(MENAFN - Khaleej Times) The United States is to ease its economic sanctions against Myanmar, the UK has announced a suspension, and other EU countries are likely to follow suit soon. But all are still an inadequate response to the opportunities for real change at all levels opening up in that long afflicted country.
If the Western nations truly believed that sanctions were intended to help the Burmese people, rather than simply show displeasure at the generals' brutality, they would move swiftly to provide momentum for the changes now underway. They must take President Thein Sein's commitment to reform at face value if only because the alternative is not his replacement by democracy icon Aung San Suu Kyi but by old-guard military men and their civilian party supporters.
Popular expectations for improvements in peoples' livelihood are running high, as though the spirit of Aung San Su Kyi could deliver material benefits in the way it has helped deliver a degree of liberty and democracy. Disappointment could lead to reaction by conservative forces in the military and among the elites who have prospered under Burma's crony capitalism. In their own interests as well as those of the nation's 60 million people, countries that imposed sanctions owe it to the Burmese to get to the forefront of efforts to raise Myanmar's social and economic conditions after half a century of decline. This issue is more important than using sanctions to extract more political gains for Aung San Suu Kyi.
Years of economic sanctions backing Aung San Suu Kyi's fight for democracy may, to some at least, seem justified by recent steps under President Sein to a more open society with rational economic policies. But years of sanctions have made the economic situation far worse.
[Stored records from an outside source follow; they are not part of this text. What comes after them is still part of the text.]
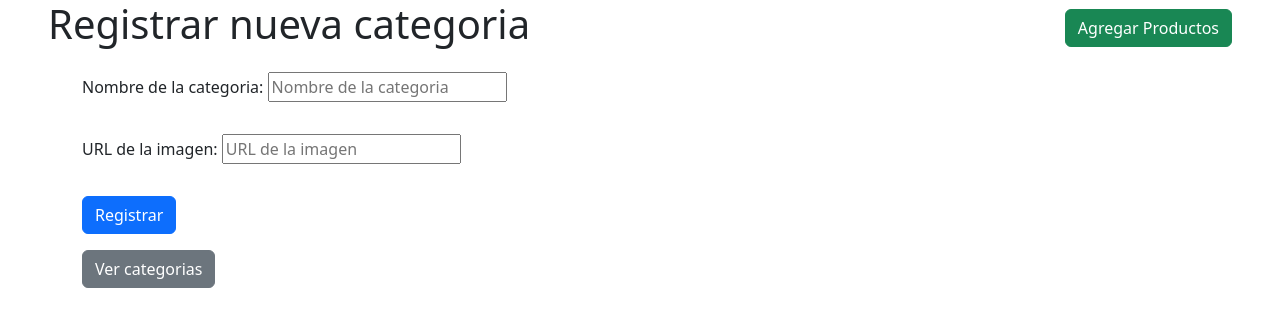
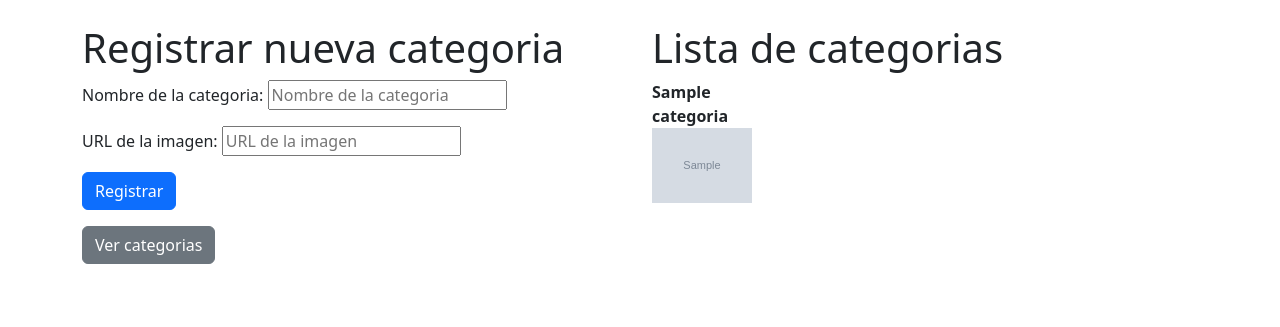
Before and after one commit to AlanVortex/UI-T12-13, a Django app: page /categoria/agregarCategoria/ in a window 1280 px wide. Shown: the top 327 px of the page. Run offline with Django 5.2, Linux system fonts and the light colour scheme; tables that the repository leaves empty hold one stand-in row (values such as "Sample post"); grey boxes marked "Sample" are stand-in pictures; data that the repository does not hold is empty.

Commit message:
se agrega lo de productos, a categorias, los servicios, y la vista de agregar y ver juntas en 2 columnas

```diff
--- a/categoria/templates/agregarCategoria.html
+++ b/categoria/templates/agregarCategoria.html
@@ -1,28 +1,104 @@
 <!DOCTYPE html>
 <html lang="en">
+
 <head>
     <meta charset="UTF-8">
     <meta name="viewport" content="width=device-width, initial-scale=1.0">
     <title>Agregar categoria</title>
-    <link href="https://cdn.jsdelivr.net/npm/bootstrap@5.3.3/dist/css/bootstrap.min.css" rel="stylesheet" integrity="sha384-QWTKZyjpPEjISv5WaRU9OFeRpok6YctnYmDr5pNlyT2bRjXh0JMhjY6hW+ALEwIH" crossorigin="anonymous">
-    <script src="https://cdn.jsdelivr.net/npm/bootstrap@5.3.3/dist/js/bootstrap.bundle.min.js" integrity="sha384-YvpcrYf0tY3lHB60NNkmXc5s9fDVZLESaAA55NDzOxhy9GkcIdslK1eN7N6jIeHz" crossorigin="anonymous"></script>
+    <link href="https://cdn.jsdelivr.net/npm/bootstrap@5.3.3/dist/css/bootstrap.min.css" rel="stylesheet"
+        integrity="sha384-QWTKZyjpPEjISv5WaRU9OFeRpok6YctnYmDr5pNlyT2bRjXh0JMhjY6hW+ALEwIH" crossorigin="anonymous">
+    <script src="https://cdn.jsdelivr.net/npm/bootstrap@5.3.3/dist/js/bootstrap.bundle.min.js"
+        integrity="sha384-YvpcrYf0tY3lHB60NNkmXc5s9fDVZLESaAA55NDzOxhy9GkcIdslK1eN7N6jIeHz"
+        crossorigin="anonymous"></script>
 </head>
+
 <body>
-    <div class="d-flex justify-content-between align-items-center mx-5 mb-3">
-        <h1>Registrar nueva categoria</h1>
-        <a href="/productos/agregar/" class="btn btn-success">Agregar Productos</a>
-    </div>
     <div class="container">
-        <form method="post" class="row g-3">
-            {% csrf_token %}
-            {{ form.as_p }}
-            <div class="col-12">
-                <button type="submit" class="btn btn-primary">Registrar</button>
+        <div class="col">
+            <div class="row">
+                <!-- form -->
+                <div class="col-6 mt-4">
+                    <h1>Registrar nueva categoria</h1>
+                    <form method="POST" id="categoriaForm">
+                        {% csrf_token %}
+                        {{ form.as_p }}
+                        <button type="submit" class="btn btn-primary">Registrar</button>
+                    </form>
+                    <p id="mensaje"></p>
+                    <a href="/categoria/verCategoria/" class="btn btn-secondary">Ver categorias</a>
+                </div>
+                <!-- vista -->
+                <div class="col-6 mt-4">
+                    <h1>Lista de categorias</h1>
+                    <div class="row" id="categorias"></div>
+                </div>
             </div>
-        </form>
-        <div class="mt-3">
-            <a href="/categoria/verCategoria/" class="btn btn-secondary">Ver categorias</a>
         </div>
     </div>
+
+    <script>
+        var form = document.getElementById('categoriaForm');
+        form.addEventListener('submit', function (event) {
+            event.preventDefault();
+            let formData = new FormData(this);
+            let jsonData = {};
+            formData.forEach((value, key) => {
+                jsonData[key] = value;
+            });
+            fetch('/categoria/api/registrar/', {
+                method: 'POST',
+                headers: {
+                    'Content-Type': 'application/json',
+                    'X-CSRFToken': getToken()
+                },
+                body: JSON.stringify(jsonData)
+            })
+                .then(response => response.json())
+                .then(data => {
+                    document.getElementById('mensaje').innerText = data.mensaje;
+                    //Cargar las categorias
+                    cargarCategorias();
+                })
+                .catch(error => {
+                    console.error('Error:', error);
+                });
+        });
+
+        //Función para obtener el CSRFToken
+        function getToken() {
+            let cookieValue = null;
+            let cookies = document.cookie.split(';');
+            for (let i = 0; i < cookies.length; i++) {
+                let cookie = cookies[i].trim();
+                if (cookie.startsWith('csrftoken=')) {
+                    cookieValue = (cookie.substring('csrftoken='.length, cookie.length));
+                    break;
+                }
+            }
+            return cookieValue;
+        }
+
+        //Las funciones asincronas de fetch
+        function cargarCategorias() {
+            fetch('/categoria/api/get')
+                .then(response => response.json())
+                .then(data => {
+                    let categoriasDiv = document.getElementById('categorias');
+                    //Esto es para limpiar el div y borrar las categorias anteriores
+                    categoriasDiv.innerHTML = '';
+                    data.forEach(categoria => {
+                        categoriasDiv.innerHTML +=
+                            `<div class="col-3"><strong>${categoria.nombre}</strong><br>
+                            <img src = "${categoria.imagen}" alt="X" width="100" /></div>`;
+
+                    });
+                })
+                .catch(error => console.error('Error: ', error));
+        }
+
+        cargarCategorias();
+    </script>
+
 </body>
+
 </html>
--- a/categoria/urls.py
+++ b/categoria/urls.py
@@ -5,4 +5,8 @@ urlpatterns = [
     path('api/get/', lista_categoria, name='lista'),
     path('verCategoria/', ver_categorias, name='ver'),
     path('agregarCategoria/', agregar_categoria, name='agregar'),
+    path('api/registrar/', registrar_categoria, name='registrar'),
+    path('api/actualizar/<str:id_categoria>/', actualizar_categoria, name='actualizar'),
+    path('api/eliminar/<str:id_categoria>/', borrar_categoria, name='eliminar'),
+    path('api/consultar/<str:id_categoria>/', obtener_categoria, name='ver_categoria'),
 ]
--- a/categoria/views.py
+++ b/categoria/views.py
@@ -42,3 +42,59 @@ def lista_categoria(request):
 # Vistas que devuelven los productos como JSON
 def ver_categorias(request):
     return render(request, 'verCategoria.html')
+
+import json
+from django.shortcuts import get_object_or_404
+from django.http import JsonResponse
+from .models import Categoria
+
+# Función que permite registrar una categoría como objeto JSON
+def registrar_categoria(request):
+    if request.method == 'POST':
+        try:
+            data = json.loads(request.body)
+            categoria = Categoria.objects.create(
+                nombre=data['nombre'],
+                imagen=data['imagen']
+            )
+            return JsonResponse({
+                'mensaje': 'Categoría registrada correctamente',
+                'id': categoria.id
+            }, status=201)
+        except Exception as e:
+            return JsonResponse({'error': str(e)}, status=400)
+    return JsonResponse({'error': 'Método no soportado'}, status=405)
+
+# Función para actualizar una categoría
+def actualizar_categoria(request, id_categoria):
+    if request.method == 'PUT':
+        categoria = get_object_or_404(Categoria, id=id_categoria)
+        try:
+            data = json.loads(request.body)
+            categoria.nombre = data.get('nombre', categoria.nombre)
+            categoria.imagen = data.get('imagen', categoria.imagen)
+            categoria.save()
+            return JsonResponse({'mensaje': 'Categoría actualizada correctamente'}, status=200)
+        except Exception as e:
+            return JsonResponse({'error': str(e)}, status=400)
+    return JsonResponse({'error': 'Método no soportado'}, status=405)
+
+# Función para borrar una categoría
+def borrar_categoria(request, id_categoria):
+    if request.method == 'DELETE':
+        categoria = get_object_or_404(Categoria, id=id_categoria)
+        categoria.delete()
+        return JsonResponse({'mensaje': 'Categoría eliminada correctamente'}, status=200)
+    return JsonResponse({'error': 'Método no soportado'}, status=405)
+
+# Función para obtener una categoría específica
+def obtener_categoria(request, id_categoria):
+    if request.method == 'GET':
+        categoria = get_object_or_404(Categoria, id=id_categoria)
+        data = {
+            'id': categoria.id,
+            'nombre': categoria.nombre,
+            'imagen': categoria.imagen,
+        }
+        return JsonResponse(data, status=200)
+    return JsonResponse({'error': 'Método no soportado'}, status=405)
--- a/productos/templates/agregar.html
+++ b/productos/templates/agregar.html
@@ -91,7 +91,7 @@
                         productosDiv.innerHTML +=
                             `<div class="col-3"><strong>${producto.nombre}</strong> -
                     $ ${producto.precio} <br>
-                    <img src = "${producto.imagen}" alt="X" width="100" />
+                    <img src = "${producto.imagen}" alt="X" width="20" />
                     </div>`;
                     });
                 })
--- a/productos/urls.py
+++ b/productos/urls.py
@@ -5,5 +5,8 @@ urlpatterns = [
     path('api/get/', lista_productos, name='lista'),
     path('ver/', ver_productos, name='ver'),
     path('agregar/', agregar_producto, name='agregar'),
-    path('api/registrar/', registrar_producto, name='registrar')
+    path('api/registrar/', registrar_producto, name='registrar'),
+    path('api/actualizar/<str:id_producto>/', actualizar_producto, name='actualizar'),
+    path('api/eliminar/<str:id_producto>/', borrar_producto, name='eliminar'),
+    path('api/consultar/<str:id_producto>/', obtener_producto, name='ver_producto'),
 ]
```
Also changed, not shown: categoria/templates/verCategoria.html (+14 -41 lines), productos/views.py (+56 -0 lines).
They also promoted a tiny, military-linked moneyed class profiting from those sectors which were largely immune from sanctions " extractive industries like the oil and gas, gems, drugs, timber and cross-border deals of all kinds with China and Thailand. Meanwhile, the activities that benefited significant numbers of people " garment and other labour-intensive export industries, tourism and agriculture suffered most. The nations whose policies damaged those sectors must now get their priorities straight and focus on immediate steps to revive those industries.
There is far to go before sanctions cease to matter. The US has lifted some, but the complex US mix of executive orders and laws promise a long process for the rest. The actual impact of those said to be lifted has yet to be clarified " an important issue given that US financial sanctions have global impact, continuing, for example, to inhibit the use of mundane items such as credit cards. UK sanctions are merely being suspended as though Myanmar must be treated as if "on probation" and expected to live up to much higher standards of liberty than applied to China, Vietnam and dozens of other countries.
Yet Myanmar has begun steps to rationalise its economic system and badly needs help to sustain the process. Following International Monetary Fund advice,Myanmar now has an exchange rate that reflects actual supply and demand in place of various artificially manipulated rates, which delivered benefits to a select few. It is planning to reduce and rationalise the array of import controls and export taxes that inhibit or distort trade. It is aiming to rebuild a mainly private banking system to generate savings and provide credit. But sanctions remain an impediment to transactions with the outside world, let alone the entry of western bank capital and expertise into the system.
Potential investors are flocking to Myanmar to look for opportunities, especially in natural resources. But what the nation first needs is a better commercial infrastructure, which can only come when sanctions are gone. Next it needs more physical infrastructure, power in particular, without which, no industry can grow. The World Bank and Asian Development Bank are eager to help " but their hands remain tied by US sanctions. The scope for foreign direct investment will be limited initially by the economy's small size and the competition in manufacturing from neighbours China and Vietnam. Investors will also have to be willing to do joint-venture deals with existing local conglomerates, of which about a dozen are identifiable. They have prospered mainly because of their connections, but are mostly run by opportunists who can probably adapt to change and an end to monopolies.
Such conglomerates also need capital as they seek to expand from simply being big fish in a small pond to being seen as on equal terms with similar groups in Malaysia, Thailand and elsewhere.
The bottom line for these business people, as for most others in Burma, is that in their hearts they want their country to become normal again, not to be a pariah or laughingstock. For that, they need the country to be open to all, but particularly with the West, which long shunned them while China and to a lesser degree other Asian countries, developed links. Indeed, if Myanmar's nationalism was once driven by opposition to foreigners " British colonialism and Indian, Chinese and other foreign traders " nationalists now look to reviving links with the West, India and elsewhere as counterbalance to the power of China's money and the dominance of Thai and Chinese trade. The West would do well to stop preaching and start helping.
Philip Bowring is a Hong Kong"based columnist and a former editor of the Far Eastern Economic Review